|Forum topic by MadeinMT||posted 02-10-2014 12:19 AM||692 views||0 times favorited||1 reply|
02-10-2014 12:19 AM
Never had a planer/jointer as I mostly work with finished pine but wanted to start working with hardwood so I – at a leap of faith – bought a 1982 Inca on Ebay. Little did I know the odyssey I was embarking on.
The machine showed up damaged. No fault of the owner, the shipper apparently dropped it somewhere along the way. The aluminum motor mount was shattered, as was the electrical switch that is mounted on the motor. After much searching I replaced both of those, the shipper picked up the tab.
But there were still parts missing, such as the guard, and the thing just wasn’t operating well. In my inexperience, I did not know if that was due to the shipping damage or just because it was an old machine. It sat idle in my shop for 6+ months as I did not have the time nor knowledge to take it any further.
Then….....my elderly father happened to meet another older gentleman at his senior exercise class, and mentioned I was into woodworking. The gentleman, a fellow named Jim Clark, happened to be a shop teacher in his working life, and is a metalworking and woodworking power and hand tool JUNKY.
Jim offered to try and fix the P/J. When I dropped it off I found myself in his shop which is FILLED with machines and hand tools of all sorts. He took one look at my P/J and immediately knew all about it including who the manufacturer, was, what parts were missing, etc. He spun yarns about his visits to tool factories and the tools his father loved.
Jim has a network of fellow junkies that he contacted and within two weeks he had tracked down the missing parts and totally dismantled, repaired, and lubricated the machine.
I figure there might be a dozen guys like Jim in the country that can fix a machine like that and somehow I stumbled into his.
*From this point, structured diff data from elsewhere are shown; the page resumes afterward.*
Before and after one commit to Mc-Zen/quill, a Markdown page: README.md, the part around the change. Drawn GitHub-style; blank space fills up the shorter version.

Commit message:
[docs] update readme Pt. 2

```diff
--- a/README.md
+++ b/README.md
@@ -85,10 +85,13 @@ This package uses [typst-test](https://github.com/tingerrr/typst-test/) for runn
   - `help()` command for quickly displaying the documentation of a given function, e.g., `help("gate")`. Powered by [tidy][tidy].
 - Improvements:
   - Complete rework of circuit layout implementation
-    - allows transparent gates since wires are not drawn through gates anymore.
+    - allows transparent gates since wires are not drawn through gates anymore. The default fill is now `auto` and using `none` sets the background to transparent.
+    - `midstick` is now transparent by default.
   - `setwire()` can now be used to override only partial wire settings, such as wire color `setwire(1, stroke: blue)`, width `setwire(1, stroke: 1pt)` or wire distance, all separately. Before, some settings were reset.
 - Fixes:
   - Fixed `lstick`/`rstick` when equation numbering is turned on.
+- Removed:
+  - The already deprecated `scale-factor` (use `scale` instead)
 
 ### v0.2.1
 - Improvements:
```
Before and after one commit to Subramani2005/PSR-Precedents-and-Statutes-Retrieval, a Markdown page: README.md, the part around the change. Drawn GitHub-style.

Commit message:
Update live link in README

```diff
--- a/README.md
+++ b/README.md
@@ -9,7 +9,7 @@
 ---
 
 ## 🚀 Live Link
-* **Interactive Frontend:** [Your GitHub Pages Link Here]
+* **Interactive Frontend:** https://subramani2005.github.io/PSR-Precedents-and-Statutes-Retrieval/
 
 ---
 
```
What a miracle. I’m anxious to start working some hardwood.
-- Ron, Montana